[Information supplied — start]
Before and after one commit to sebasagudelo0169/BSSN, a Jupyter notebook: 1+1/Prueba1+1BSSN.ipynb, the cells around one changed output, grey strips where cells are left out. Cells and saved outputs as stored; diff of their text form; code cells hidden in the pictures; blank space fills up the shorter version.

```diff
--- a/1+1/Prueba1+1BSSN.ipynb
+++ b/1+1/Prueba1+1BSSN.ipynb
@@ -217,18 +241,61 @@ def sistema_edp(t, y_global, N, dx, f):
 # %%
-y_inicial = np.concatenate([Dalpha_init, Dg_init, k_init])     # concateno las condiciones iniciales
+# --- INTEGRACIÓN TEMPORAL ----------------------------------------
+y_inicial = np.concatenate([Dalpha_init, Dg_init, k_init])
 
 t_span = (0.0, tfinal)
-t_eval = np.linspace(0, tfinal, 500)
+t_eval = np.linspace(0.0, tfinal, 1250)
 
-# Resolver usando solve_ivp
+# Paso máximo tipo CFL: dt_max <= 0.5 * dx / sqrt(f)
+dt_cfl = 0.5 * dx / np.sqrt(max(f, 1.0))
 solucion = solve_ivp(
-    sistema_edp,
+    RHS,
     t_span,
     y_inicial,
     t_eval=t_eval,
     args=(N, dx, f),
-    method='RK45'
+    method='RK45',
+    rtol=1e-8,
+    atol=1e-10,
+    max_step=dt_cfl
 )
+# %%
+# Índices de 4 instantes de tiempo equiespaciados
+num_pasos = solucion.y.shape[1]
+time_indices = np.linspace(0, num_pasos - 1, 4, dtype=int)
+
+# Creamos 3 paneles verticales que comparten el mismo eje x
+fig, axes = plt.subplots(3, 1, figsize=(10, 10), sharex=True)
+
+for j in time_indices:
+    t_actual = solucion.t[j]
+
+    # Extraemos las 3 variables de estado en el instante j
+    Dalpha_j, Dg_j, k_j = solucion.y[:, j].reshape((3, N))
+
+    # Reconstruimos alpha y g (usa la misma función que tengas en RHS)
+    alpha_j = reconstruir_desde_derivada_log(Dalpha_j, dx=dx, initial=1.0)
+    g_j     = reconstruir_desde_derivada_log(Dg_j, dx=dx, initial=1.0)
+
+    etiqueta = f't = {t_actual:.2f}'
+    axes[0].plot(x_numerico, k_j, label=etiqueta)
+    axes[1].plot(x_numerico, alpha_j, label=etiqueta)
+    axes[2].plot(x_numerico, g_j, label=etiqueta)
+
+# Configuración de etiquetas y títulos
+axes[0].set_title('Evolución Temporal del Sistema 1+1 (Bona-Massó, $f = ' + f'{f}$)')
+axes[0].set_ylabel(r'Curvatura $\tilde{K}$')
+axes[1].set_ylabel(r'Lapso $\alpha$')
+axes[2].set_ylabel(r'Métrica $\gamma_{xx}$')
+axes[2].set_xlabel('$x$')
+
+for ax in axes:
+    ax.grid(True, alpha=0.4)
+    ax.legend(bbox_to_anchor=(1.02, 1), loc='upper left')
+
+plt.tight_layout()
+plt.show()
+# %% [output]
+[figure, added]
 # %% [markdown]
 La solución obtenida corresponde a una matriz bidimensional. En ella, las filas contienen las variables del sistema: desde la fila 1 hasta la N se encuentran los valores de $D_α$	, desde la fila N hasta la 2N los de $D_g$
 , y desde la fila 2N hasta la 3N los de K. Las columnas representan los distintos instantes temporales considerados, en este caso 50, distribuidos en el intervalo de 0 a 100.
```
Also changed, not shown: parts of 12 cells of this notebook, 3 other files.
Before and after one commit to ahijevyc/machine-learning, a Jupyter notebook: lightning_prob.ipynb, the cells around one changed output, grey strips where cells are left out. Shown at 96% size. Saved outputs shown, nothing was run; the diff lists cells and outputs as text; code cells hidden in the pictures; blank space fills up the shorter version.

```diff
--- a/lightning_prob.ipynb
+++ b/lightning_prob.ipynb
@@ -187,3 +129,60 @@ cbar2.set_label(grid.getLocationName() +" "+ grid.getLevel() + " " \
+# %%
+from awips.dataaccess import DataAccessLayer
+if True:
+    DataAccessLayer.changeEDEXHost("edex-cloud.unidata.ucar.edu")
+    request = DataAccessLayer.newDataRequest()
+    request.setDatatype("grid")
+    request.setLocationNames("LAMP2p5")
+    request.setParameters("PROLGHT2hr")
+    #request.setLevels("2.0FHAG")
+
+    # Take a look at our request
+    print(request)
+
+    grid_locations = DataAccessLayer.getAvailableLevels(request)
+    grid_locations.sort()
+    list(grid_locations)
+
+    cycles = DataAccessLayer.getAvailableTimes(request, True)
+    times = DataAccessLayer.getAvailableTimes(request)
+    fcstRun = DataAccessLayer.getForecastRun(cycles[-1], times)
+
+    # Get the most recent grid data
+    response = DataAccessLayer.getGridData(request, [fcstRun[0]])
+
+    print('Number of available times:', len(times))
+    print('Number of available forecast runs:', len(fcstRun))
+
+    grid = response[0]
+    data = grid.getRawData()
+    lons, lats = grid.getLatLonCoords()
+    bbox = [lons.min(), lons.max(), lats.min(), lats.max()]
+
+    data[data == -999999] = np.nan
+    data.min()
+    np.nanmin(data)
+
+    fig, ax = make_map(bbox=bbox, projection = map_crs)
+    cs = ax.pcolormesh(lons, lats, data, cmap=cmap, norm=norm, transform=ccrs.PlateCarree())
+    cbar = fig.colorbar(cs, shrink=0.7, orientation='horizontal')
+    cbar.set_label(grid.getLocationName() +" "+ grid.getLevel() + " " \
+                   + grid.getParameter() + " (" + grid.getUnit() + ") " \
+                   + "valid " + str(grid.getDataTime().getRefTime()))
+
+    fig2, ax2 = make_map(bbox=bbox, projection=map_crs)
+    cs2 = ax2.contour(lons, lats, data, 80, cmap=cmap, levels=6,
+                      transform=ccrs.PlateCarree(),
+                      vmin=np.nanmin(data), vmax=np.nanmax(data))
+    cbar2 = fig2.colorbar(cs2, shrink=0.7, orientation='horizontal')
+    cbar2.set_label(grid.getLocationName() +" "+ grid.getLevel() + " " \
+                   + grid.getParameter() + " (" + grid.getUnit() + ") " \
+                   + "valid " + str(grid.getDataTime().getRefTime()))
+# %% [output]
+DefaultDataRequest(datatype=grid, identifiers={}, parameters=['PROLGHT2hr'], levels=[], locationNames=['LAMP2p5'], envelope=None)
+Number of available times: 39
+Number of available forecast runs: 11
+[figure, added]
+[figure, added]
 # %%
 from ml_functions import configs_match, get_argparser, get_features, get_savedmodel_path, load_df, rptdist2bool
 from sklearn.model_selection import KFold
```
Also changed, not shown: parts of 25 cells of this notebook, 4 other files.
[Information supplied — finish]
Check the records above and copy each line that has the string "tfinal".

→ Worked solution
 t_span = (0.0, tfinal)
-t_eval = np.linspace(0, tfinal, 500)
+t_eval = np.linspace(0.0, tfinal, 1250)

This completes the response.